CONCORD, N.H. — The older of the two Boston bombing suspects bought two mortar kits from a New Hampshire fireworks store in February, although the amount of gunpowder the kits would have supplied wouldn’t have been enough on its own to detonate the bombs, company officials said Tuesday.
Tamerlan Tsarnaev bought two “Lock and Load” reloadable mortar kits containing 24 shells each on the evening of Feb. 6, said April Walton, the manager of Phantom Fireworks in Seabrook. He paid $200 cash but scanned his driver’s license into the company’s computer system as required by store policy.
“We have a bank of computers at the front end where we greet everyone and hand out safety flyers,” she said. “He was just an average customer. ... He signed in, walked around and purchased the kits with cash.”
Walton wasn’t in the store at the time but said the employee who handled the sale described it as a routine transaction.
Tsarnaev, 26, and his younger brother, Dzhokhar, 19, are accused of setting off the bombs that killed three people and wounded more than 180 others on April 15. Tamerlan Tsarnaev was killed in a police shootout, while Dzhokhar Tsarnaev was captured alive but badly wounded.

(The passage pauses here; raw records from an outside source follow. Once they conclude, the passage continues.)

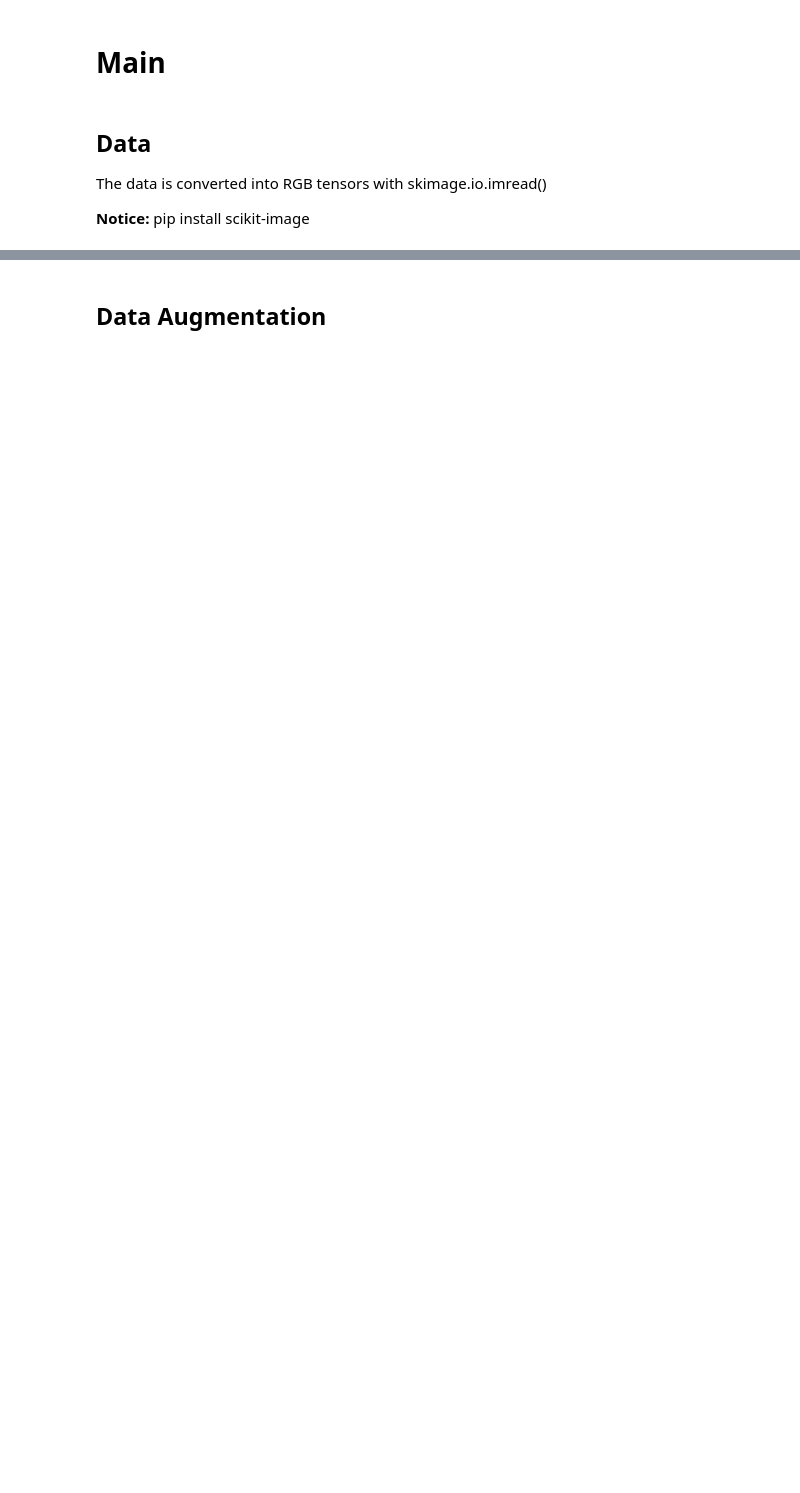
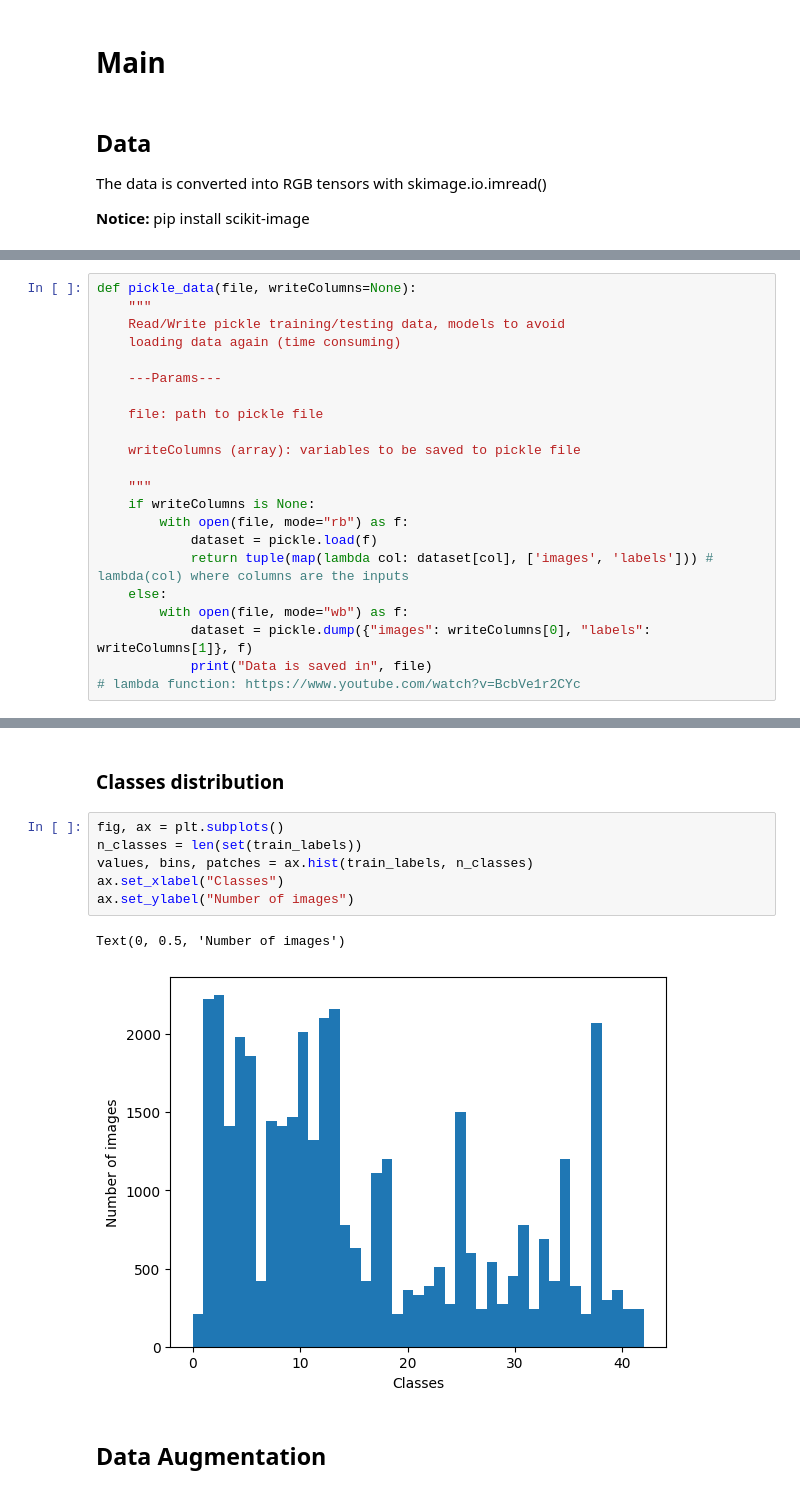
Before and after one commit to isthatm/TrafficSignClassification, a Jupyter notebook: src/DL_traffic_sign.ipynb, the cells around one changed output, grey strips where cells are left out. Drawn from its saved outputs; the diff is of its cells as text; blank space fills up the shorter version.

Commit message:
Data exploration and processing

```diff
--- a/src/DL_traffic_sign.ipynb
+++ b/src/DL_traffic_sign.ipynb
@@ -256,0 +21,22 @@ display_images(preprocess_images(train_images, improveCon=False), train_labels,
+# %%
+def pickle_data(file, writeColumns=None):
+    """
+    Read/Write pickle training/testing data, models to avoid
+    loading data again (time consuming)
+
+    ---Params---
+
+    file: path to pickle file
+
+    writeColumns (array): variables to be saved to pickle file
+
+    """
+    if writeColumns is None:
+        with open(file, mode="rb") as f:
+            dataset = pickle.load(f)
+            return tuple(map(lambda col: dataset[col], ['images', 'labels'])) # lambda(col) where columns are the inputs
+    else:
+        with open(file, mode="wb") as f:
+            dataset = pickle.dump({"images": writeColumns[0], "labels": writeColumns[1]}, f)
+            print("Data is saved in", file)
+# lambda function: https://www.youtube.com/watch?v=BcbVe1r2CYc
@@ -262,2 +254,13 @@ display_images(preprocess_images(train_images, improveCon=True), train_labels, g
+# %% [markdown]
+### Classes distribution
+# %%
+fig, ax = plt.subplots()
+n_classes = len(set(train_labels))
+values, bins, patches = ax.hist(train_labels, n_classes)
+ax.set_xlabel("Classes")
+ax.set_ylabel("Number of images")
+# %% [output]
+Text(0, 0.5, 'Number of images')
+[figure, added]
 # %% [markdown]
 ## Data Augmentation
```
Also changed, not shown: parts of 47 cells of this notebook, 2 other files.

The amount of gunpowder that could be harvested from the kits — less than a pound and a half — would not have been enough to detonate the Boston bombs, company Vice President William Weimer said, although it’s possible some of that powder may have been used.
The absence of colored smoke in the Boston explosions and other special effects powders mixed in with the fireworks’ blast powder suggests the bombers sought and used an alternate fuel source, he said.
“My suspicion is they experimented with this, decided they couldn’t get enough powder out of them and went to look for another fuel,” Weimer said.
Fireworks are legal in New Hampshire, but not in Massachusetts.
Weimer said the company checked its records and found Tsarnaev’s name seconds after investigators released the suspect’s identity. FBI agents visited the Seabrook store Friday, interviewed staff and checked its computers. The FBI will not comment on whether investigators visited the store, agent David Couvertier said.
The store no longer has video of Tsarnaev’s visit in February because surveillance cameras record over the tape every 30 to 45 days.
Store computers don’t record an image of a customer’s driver’s license, but capture the information off it. The computer file on particular customers then reflects all purchases they have made. Tsarnaev’s only trip to the store was the cash transaction in early February, Weimer said.
“He was a one-store, one-time customer,” he said.
Weimer said it’s not his company’s first brush with terrorist activity. In 2010, the man accused of a failed Times Square car bombing was seen on surveillance video buying consumer-grade fireworks mostly made up of paper and cardboard from a Phantom Fireworks store in Matamoras, Pa.